In a 2010 BBC poll, 80 percent of international respondents held the belief that internet access is a fundamental right. One of the greatest proponents of this idea is Facebook founder Mark Zuckerberg, who has initiated a worldwide campaign to get every person on the planet online.
However, others have argued that establishing online access as a human right is a mistake. By equating internet freedom with freedom of speech, or freedom from torture, the movement devalues these other more fundamental rights, critics say.
While U.N. resolutions don't necessarily have any binding legal force, they definitely can have a strong influence on public policy. The official declaration sends a message to countries that restrict access -- like China and Egypt -- that new international standards are emerging. Interestingly, the U.N. report also targeted France and United Kingdom, both of which have passed laws revoking online access to those accused of copyright infringement.
-- Glenn McDonald
UN: The Universal Declaration of Human Rights
BBC: Internet Access is 'a Fundamental Right'

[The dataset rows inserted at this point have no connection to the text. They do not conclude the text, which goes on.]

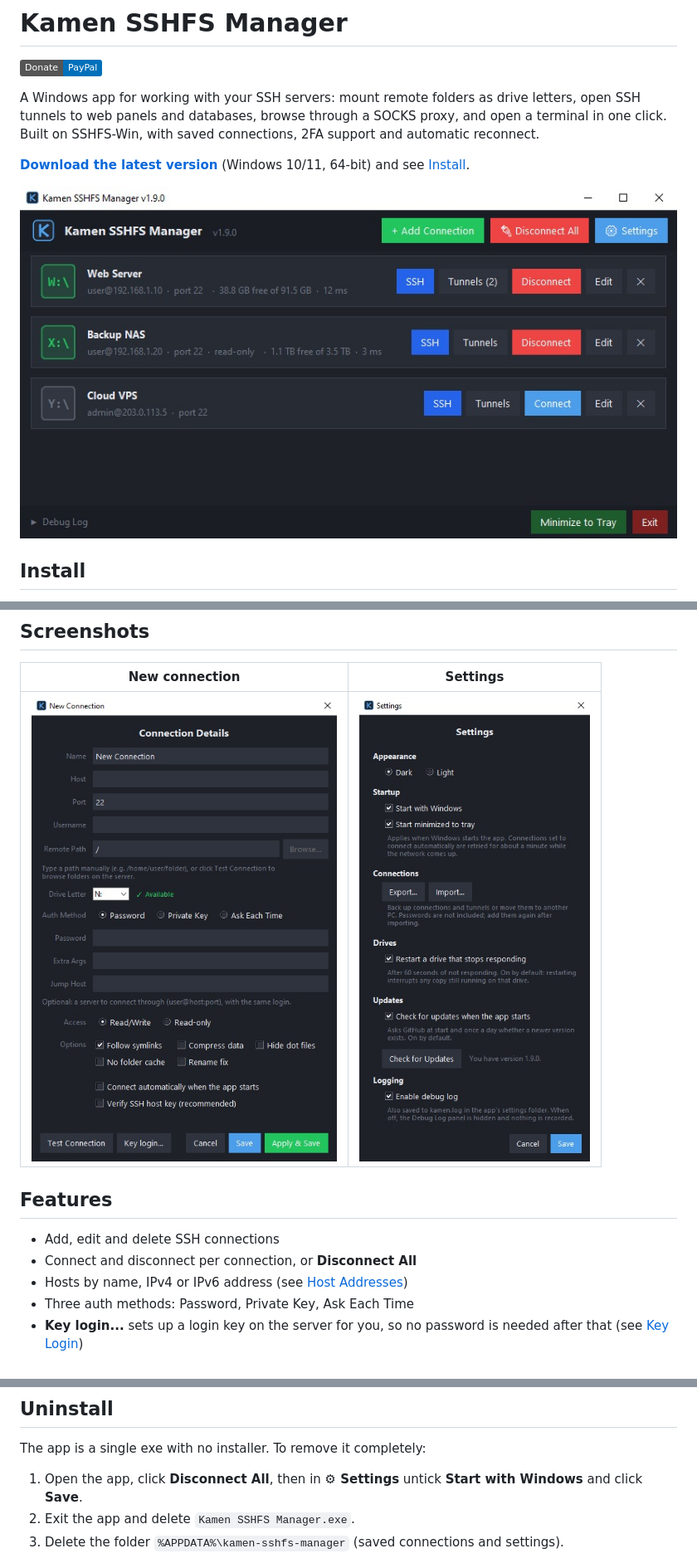
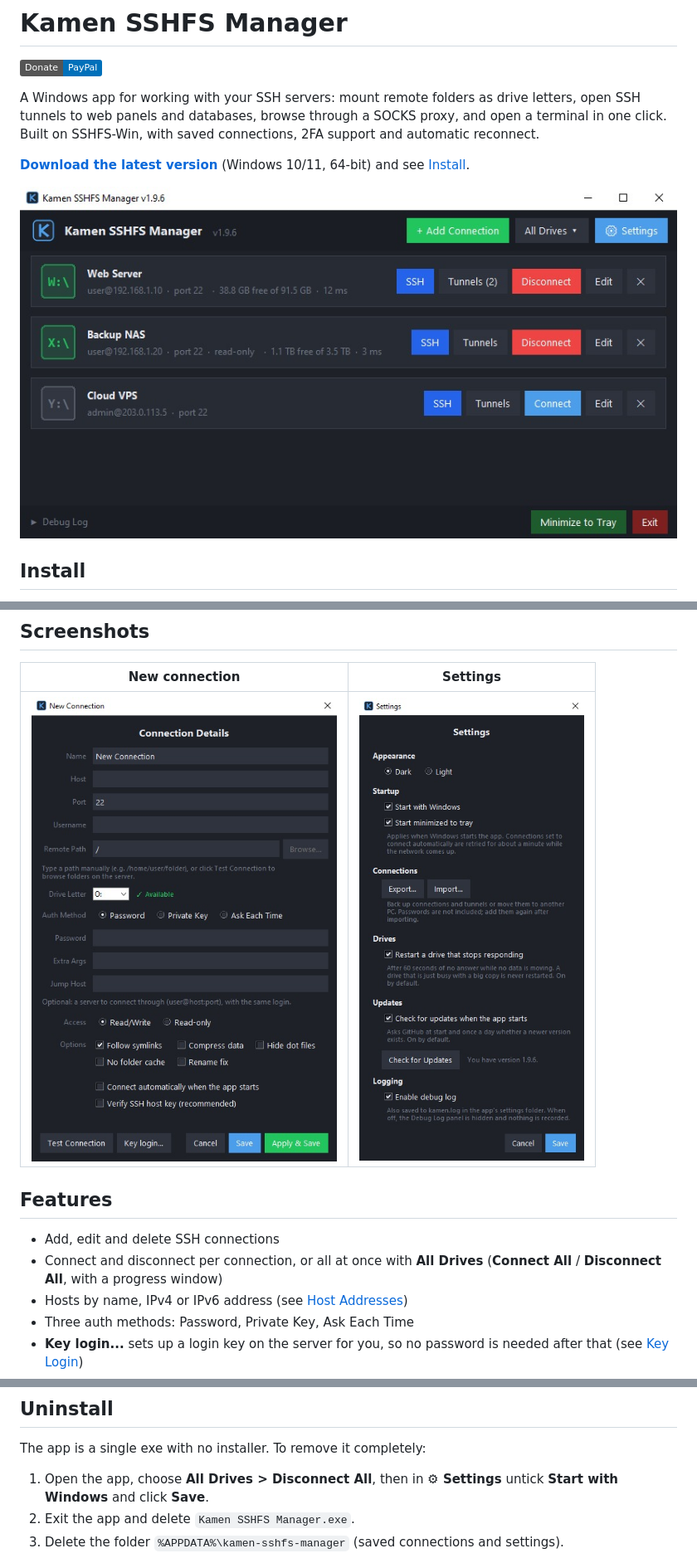
Before and after one commit to DinamoXP/Kamen-SSHFS-Manager, a Markdown page: README.md, 3 parts joined by grey strips. Shown at 83% size. Drawn GitHub-style; pictures changed too: images/main.jpg, images/new_connection.jpg, images/settings.jpg; badges without logos.

Commit message:
v1.9.6: busy drives are no longer restarted mid-copy, All Drives menu, automatic remount

```diff
--- a/README.md
+++ b/README.md
@@ -10,7 +10,7 @@ connections, 2FA support and automatic reconnect.
 **[Download the latest version](https://github.com/DinamoXP/Kamen-SSHFS-Manager/releases/latest/download/Kamen.SSHFS.Manager.exe)** (Windows 10/11, 64-bit) and see
 [Install](#install).
 
-![Kamen SSHFS Manager main window with three connections, two of them mounted](images/main.jpg?v=744f031f)
+![Kamen SSHFS Manager main window with three connections, two of them mounted](images/main.jpg?v=58a344f4)
 
 ## Install
 
@@ -57,12 +57,13 @@ From then on, updates come through **Update Now**.
 
 | New connection | Settings |
 |:---:|:---:|
-| ![Connection details form with Test Connection and Browse](images/new_connection.jpg?v=516857a0) | ![Settings window with theme, startup, connections, drive, update and logging options](images/settings.jpg?v=30916763) |
+| ![Connection details form with Test Connection and Browse](images/new_connection.jpg?v=91343460) | ![Settings window with theme, startup, connections, drive, update and logging options](images/settings.jpg?v=e23f0f4e) |
 
 ## Features
 
 - Add, edit and delete SSH connections
-- Connect and disconnect per connection, or **Disconnect All**
+- Connect and disconnect per connection, or all at once with **All Drives**
+  (**Connect All** / **Disconnect All**, with a progress window)
 - Hosts by name, IPv4 or IPv6 address (see [Host Addresses](#host-addresses))
 - Three auth methods: Password, Private Key, Ask Each Time
 - **Key login...** sets up a login key on the server for you, so no password
@@ -404,7 +405,7 @@ All in `%APPDATA%\kamen-sshfs-manager\`:
 
 The app is a single exe with no installer. To remove it completely:
 
-1. Open the app, click **Disconnect All**, then in **⚙ Settings** untick
+1. Open the app, choose **All Drives > Disconnect All**, then in **⚙ Settings** untick
    **Start with Windows** and click **Save**.
 2. Exit the app and delete `Kamen SSHFS Manager.exe`.
 3. Delete the folder `%APPDATA%\kamen-sshfs-manager` (saved connections and
```
Also changed, not shown: other parts of README.md (+1 -1 lines), 5 other files.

Washington Post: How Easy is it to Shut Off a Country's Internet?